Wednesday January 24, 2018
Cornice Fall, Wind Slab
Travel & Terrain Advice
Give the big steep terrain a bit more time to settle and gain stability. As the weather settles down over the next few days we can start to explore but with very studious observations, cautious decision making, careful route finding and good travel techniques. Continue to stay clear of wind loaded NW-NE terrain like open bowls, steep convex rolls and fat zones below ridge tops in the alpine, treeline and open zones below treeline. Significant wind transport on Tuesday has plumped up these slopes and all they need is a human trigger. On a side note… the large snow fall Saturday into Sunday has increased the depth and hazard of open holes and tree wells significantly. Give trees some space and keep a wary eye out for open holes below treeline terrain. Ski with partners and meet up often.
Well its been an active few days for avalanche activity. Saturday into Sunday saw our huge storm which produced widespread natural avalanches (mainly on NW-NE asp) up to size 3 running in the new storm snow. Crown lines up to 50 cm deep. Monday avalanche control on Mt Washington saw size 1.5 to 2 avalanches (again on NW-NE asp) with explosives and ski cutting. Crowns up to 90 cm deep at treeline. Tuesday blizzard force winds were transporting very large amounts of snow to NW-NE aspects. Poor visibility limited observations, but we can certainly expect that a natural avalanche cycle took place on the steep lee terrain.
Winds have finally built up our cornices, in the alpine and treeline, to a point of concern. Remember to avoid travel below and on top of these features as they will be friable with the cool temps forecast and will have little support/strength. Ridges we have gotten used to sliding along this season will now be very different after this past storm cycle. We do not expect these cornices to fail naturally, but human triggering is likely up to size 2. Be cautious to the NE-NW sides of exposed ridge lines.

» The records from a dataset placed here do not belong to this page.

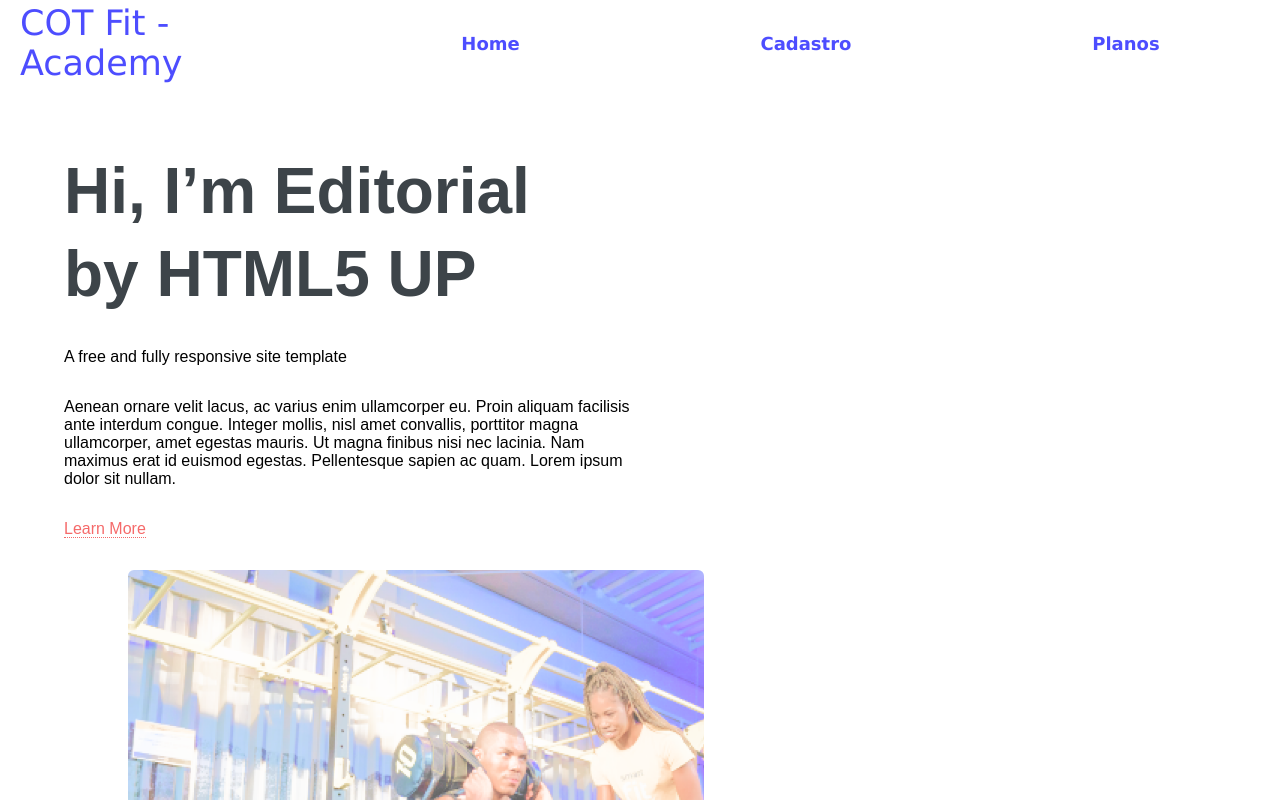
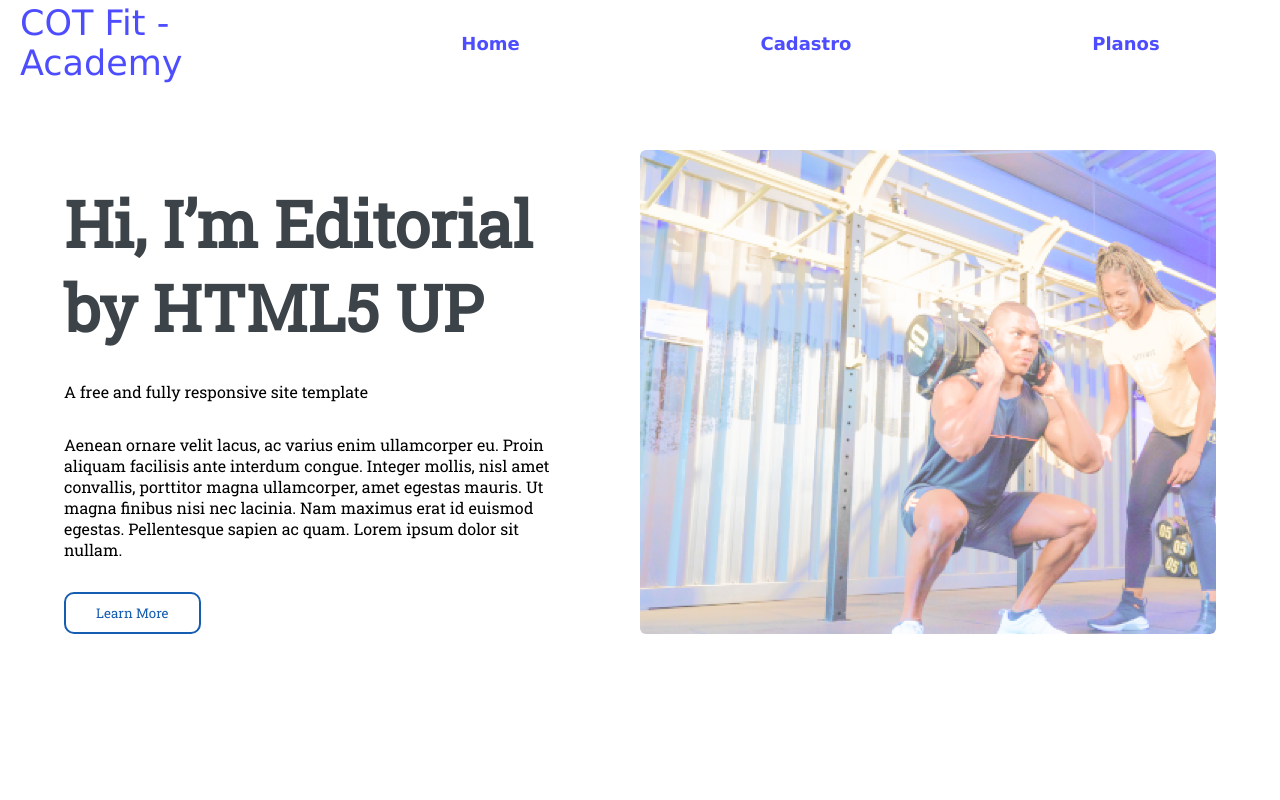
Before and after one commit to k-js/CodFit-Academy, a React (Vite) app: page /Home in a window 1280 px wide. Shown: the top 800 px of the page. Built offline with nearby package versions, Linux system fonts and the light colour scheme.

Commit message:
adc css hom

```diff
--- a/index.html
+++ b/index.html
@@ -9,6 +9,10 @@
   <link rel="preconnect" href="https://fonts.googleapis.com">
   <link rel="preconnect" href="https://fonts.gstatic.com" crossorigin>
   <link href="https://fonts.googleapis.com/css2?family=Kumbh+Sans:wght@300;400&display=swap" rel="stylesheet">
+  <link rel="preconnect" href="https://fonts.googleapis.com">
+  <link rel="preconnect" href="https://fonts.gstatic.com" crossorigin>
+  <link href="https://fonts.googleapis.com/css2?family=Open+Sans:wght@300&family=Roboto+Slab:wght@300;400&display=swap"
+    rel="stylesheet">
 
 </head>
 
--- a/src/pages/Home/Home.jsx
+++ b/src/pages/Home/Home.jsx
@@ -4,7 +4,7 @@ import S from "./Home.module.css";
 
 const Home = () => {
   return (
-    <main className={S.main}>
+    <main>
       <div className={S.inner}>
         <section className={S.section} id="banner">
           <div className={S.content}>
@@ -24,13 +24,9 @@ const Home = () => {
               egestas. Pellentesque sapien ac quam. Lorem ipsum dolor sit
               nullam.
             </p>
-            <ul className={S.ul}>
-              <li className={S.li}>
-                <a href="#" className={S.a}>
+            <button className={S.btn}><a href="#" className={S.a}>
                   Learn More
-                </a>
-              </li>
-            </ul>
+                </a></button>
           </div>
           <span className={S.image}>
             <img className={S.img} src={imgHome} alt="" />
--- a/src/pages/Home/Home.module.css
+++ b/src/pages/Home/Home.module.css
@@ -1,14 +1,3 @@
-.main {
-  -moz-flex-grow: 1;
-  -webkit-flex-grow: 1;
-  -ms-flex-grow: 1;
-  flex-grow: 1;
-  -moz-flex-shrink: 1;
-  -webkit-flex-shrink: 1;
-  -ms-flex-shrink: 1;
-  flex-shrink: 1;
-  width: 100%;
-}
 
 .inner {
   padding: 0 6em 0.1em 6em;
@@ -17,13 +6,10 @@
 }
 
 .section {
-  padding: 6em 0 4em 0;
   border-top: solid 2px rgba(210, 215, 217, 0.75);
-  padding: 6em 0 4em 0;
-  display: -moz-flex;
-  display: -webkit-flex;
-  display: -ms-flex;
-  display: block;
+  display: flex;
+  align-items: center;
+  justify-content: space-between;
 }
 
 .section:first-of-type {
@@ -67,6 +53,7 @@
   font-size: 4em;
   margin: 0 0 0.5em 0;
   line-height: 1.3;
+  font-family: 'Roboto Slab', serif;
 }
 
 .content {
@@ -143,37 +130,26 @@
 
 .p {
   margin: 0 0 2em 0;
+  font-family: 'Roboto Slab', serif;
+
 }
 
-.ul {
-  list-style: none;
-  list-style: disc;
-  margin: 0 0 2em 0;
-  display: -moz-flex;
-  display: -webkit-flex;
-  display: -ms-flex;
-  display: flex;
-  cursor: default;
-  list-style: none;
-  margin-left: -1em;
-  padding-left: 0;
-}
-
-.li {
-    padding: 0 0 0 1em;
-    vertical-align: middle;
+.btn{
+display: flex;
+justify-content: center;
+align-items: center;
+padding:  10px 30px;
+border-radius: 10px;
+border: 2px solid  #155db1;
+background-color: transparent;
 }
 
 .a {
-  -moz-transition: color 0.2s ease-in-out, border-bottom-color 0.2s ease-in-out;
-  -webkit-transition: color 0.2s ease-in-out,
-    border-bottom-color 0.2s ease-in-out;
-  -ms-transition: color 0.2s ease-in-out, border-bottom-color 0.2s ease-in-out;
   transition: color 0.2s ease-in-out, border-bottom-color 0.2s ease-in-out;
-  border-bottom: dotted 1px;
-  color: #f56a6a;
+  color: #155db1;
   text-decoration: none;
   list-style: none;
+  font-family: 'Roboto Slab', serif;
 }
 
 .a:hover {
```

Massive winds and a lot of snow transport to NE-NW aspects in the alpine, treeline and open below treeline have left dangerous wind slabs in their wake. These slabs could possibly produce avalanches up to size 3 in isolated areas, are likely to create up to size 2 in specific areas and will certainly produce widespread size 1-1.5 avalanches on steep lee slopes and unsupported convex features. These avalanches may trigger naturally and will certainly trigger with human activity.
Since the obvious huge new snow fall last weekend….. Moderate to light amounts of snow have continued to fall in the forecast area. Mondays slight reprieve from the winter blast warmed direct solar slopes at treeline and below. Tuesday strong to intense winds from the SE-SW stripped snow from the windward side and we saw large amounts of transport to lee NW-NE aspects on all elevations.
|Surface||Very wind effected upper snowpack. Very large wind features/rollers/whales... in open areas. Widespread wind slabs on lee slopes|
|Upper||Moderate-firm wind pressed upper snowpack in open areas, Low density snow only in very wind sheltered zones|
|Mid||Lower density snow underlies these firm layers creating a potential layer of concern (hard over soft).|
The big story is the wind transport Tuesday. These strong to extreme winds from the SE-SW have significantly loaded NW-NE aspects at all elevations.
Light to moderate snowfall over the next three days (mainly falling in the evenings) and temps dropping. The new snow should be nice and light. Winds will mainly be moderate from the SE, but there is a bit of variable direction forecast so watch for potential loading on different aspects than we expect.
Posted on Wednesday January 24, 2018 by Bill Phipps